Saturday, November 28, 2015

“The Journey Begins in Lamentation and Hope”

            This coming Sunday, November 29th, marks the beginning of the season of Advent on the Christian Calendar.  Advent is that four-week period of preparation, leading up to Christmas and the celebration of the Messiah’s birth. 

            As Christians, how do we prepare for Christmas?

Historically in the Church, Advent was a time for fasting, confession of our sins, and penance.  Of course, sacrificial and penitential acts seem diametrically opposed to the “preparation” for Christmas that goes on in the secular, popular culture all around Christians.  In the popular culture “preparation” for Christmas seems characterized by feasting, partying, and shopping.

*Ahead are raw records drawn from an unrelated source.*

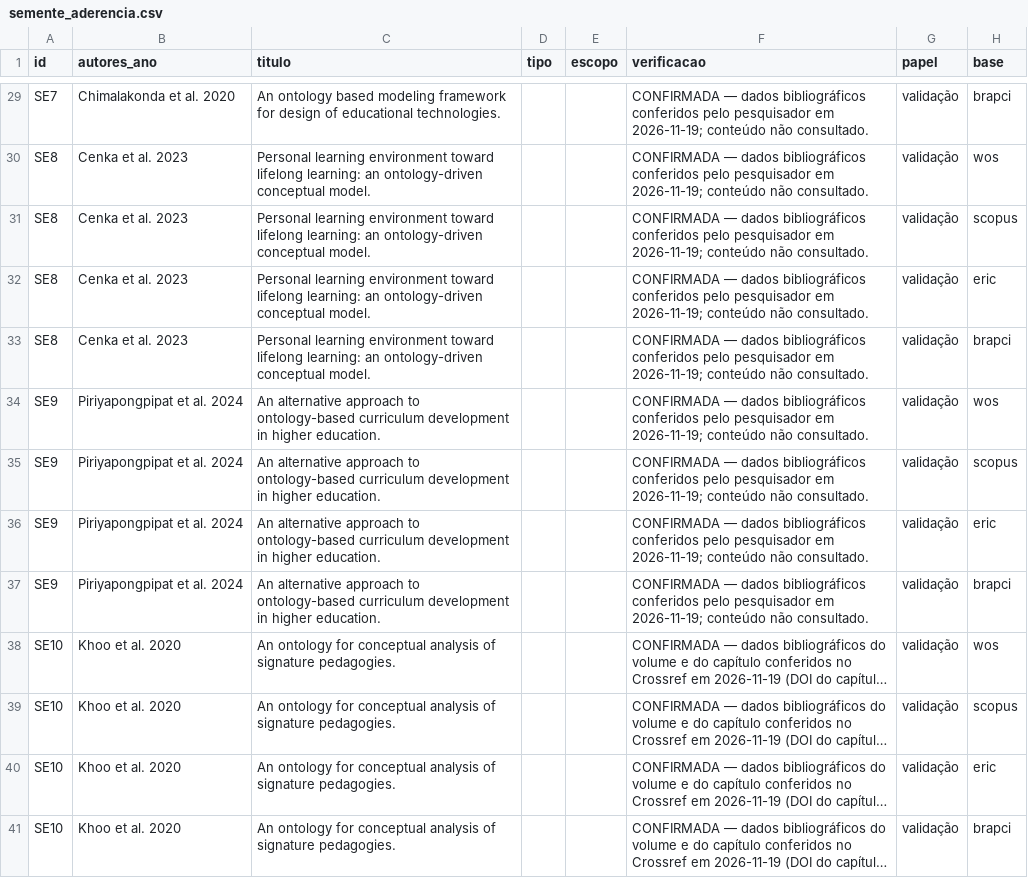
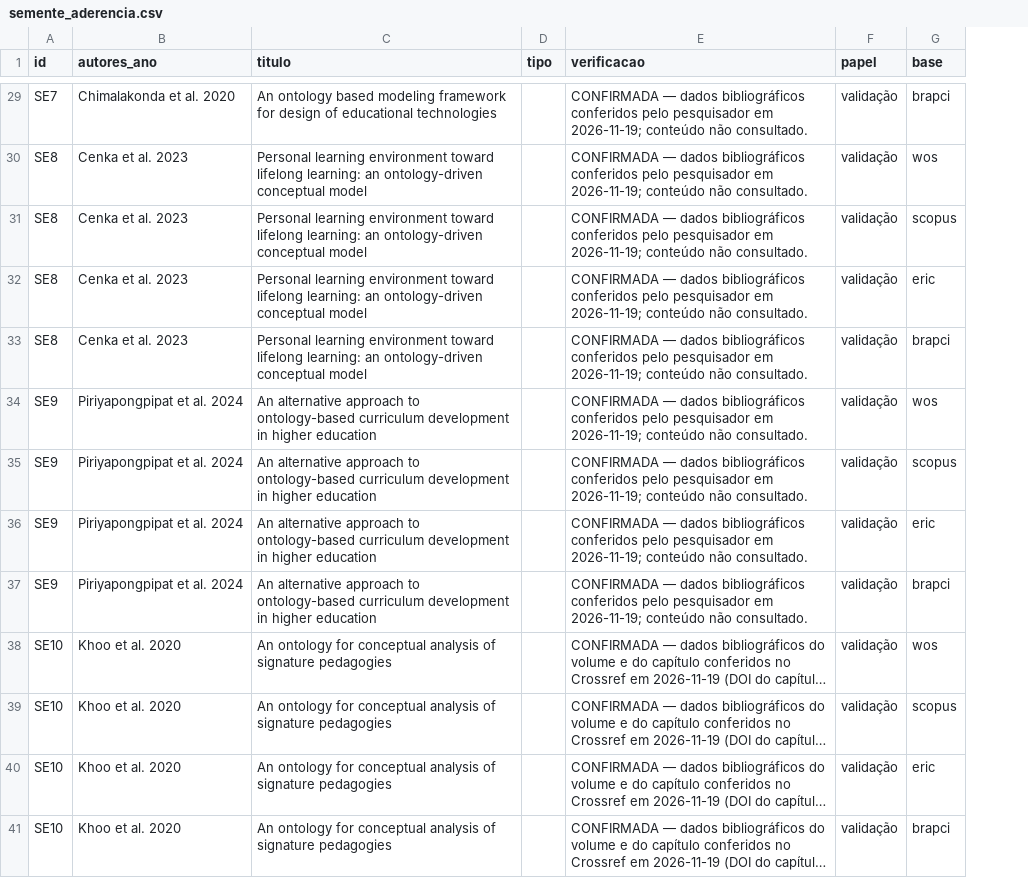
Before and after one commit to valuedriven/rsl, a CSV file: data/semente_aderencia.csv, drawn as a sheet; only a part is shown, gaps mark what is left out; long unchanged cells end in …; the diff covers the shown part only; the diff names each change by its address in the sheet, - before the commit and + after, or states it on an @@ line.

```diff
--- a/data/semente_aderencia.csv
+++ b/data/semente_aderencia.csv
-column E (escopo), empty
-C29 (titulo): …of educational technologies.
+C29 (titulo): …of educational technologies
-C30:C33 (titulo): …ontology-driven conceptual model.
+C30:C33 (titulo): …ontology-driven conceptual model
-C34:C37 (titulo): …in higher education.
+C34:C37 (titulo): …in higher education
-C38:C41 (titulo): …of signature pedagogies.
+C38:C41 (titulo): …of signature pedagogies
```
Also changed, not shown: 27 edited cells elsewhere in this file, 40 other files.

            From a Christian perspective, our preparation for Christmas should center on internal, spiritual preparation, even though I acknowledge that there is much physical preparation that we might do, such as baking cookies and decorating our homes.  Although I do not think we are required to strictly follow old Church traditions, we might begin by looking at how those earlier Christians prepared themselves, spiritually, to celebrate the Messiah’s birth and why they chose those methods of preparation.

To ground and frame our exploration of spiritual preparation for Christmas this Sunday, I have chosen a text from the Hebrew scriptures, Isaiah 64: 1-12.  Biblical scholars believe that there are different genres of literature in the Bible, such as history, poetry, theology, etc.  The form of literature which Isaiah 64 takes is that of Lamentation.

            As a Biblical genre of literature, Lamentation is a passionate and usually vocal expression of regret and sorrow and grief brought on by the recognition—and confession—of our sins and failings.  Although it may not be an important component of contemporary life, lamentation is a prevalent theme in many sections of the Bible, and it was an important component of Christian spirituality down through the ages—at least until the modern and post-modern periods. 

What can we learn about spiritual preparation for Christmas through a passage of the Bible devoted to Lamentation? 

Isaiah 64 can be divided into three sections.  The first section (verses 1-5a) is basically a recollection and reminder of how in the past God was powerfully active and present in the lives of the faithful.  This section is addressed directly to God.  Remembering how God revealed God’s Self to the Israelites wandering in the wilderness after their escape from Egypt, the prophet writes, “O that you would tear open the heavens and come down, so that the mountains would quake at your presence…” (v. 1) 

Implicit in this section is the admission by the prophet that, for the people of his day, God has become “hidden,” or absent.  The people of God are separated from God.  If we are completely honest, couldn’t the same claim be made about many people around us?  Isn’t it true that there are many people around us, who do not experience God’s presence in their lives?  Many of us in the church could push even deeper and admit that sometimes it feels as though God has hidden from us and we do not feel God’s presence within our lives.

In the second section of this chapter  (verses 5b-7), the focus shifts to a collective confession of how far the people have strayed and how greatly they have sinned.  In an extremely graphic metaphor, the prophet confesses, “We have become like one who is unclean and all our righteous deeds are like a filthy cloth” (verse 6).  Literally, the prophet says that our actions have become as unclean and reprehensive as a used menstrual cloth.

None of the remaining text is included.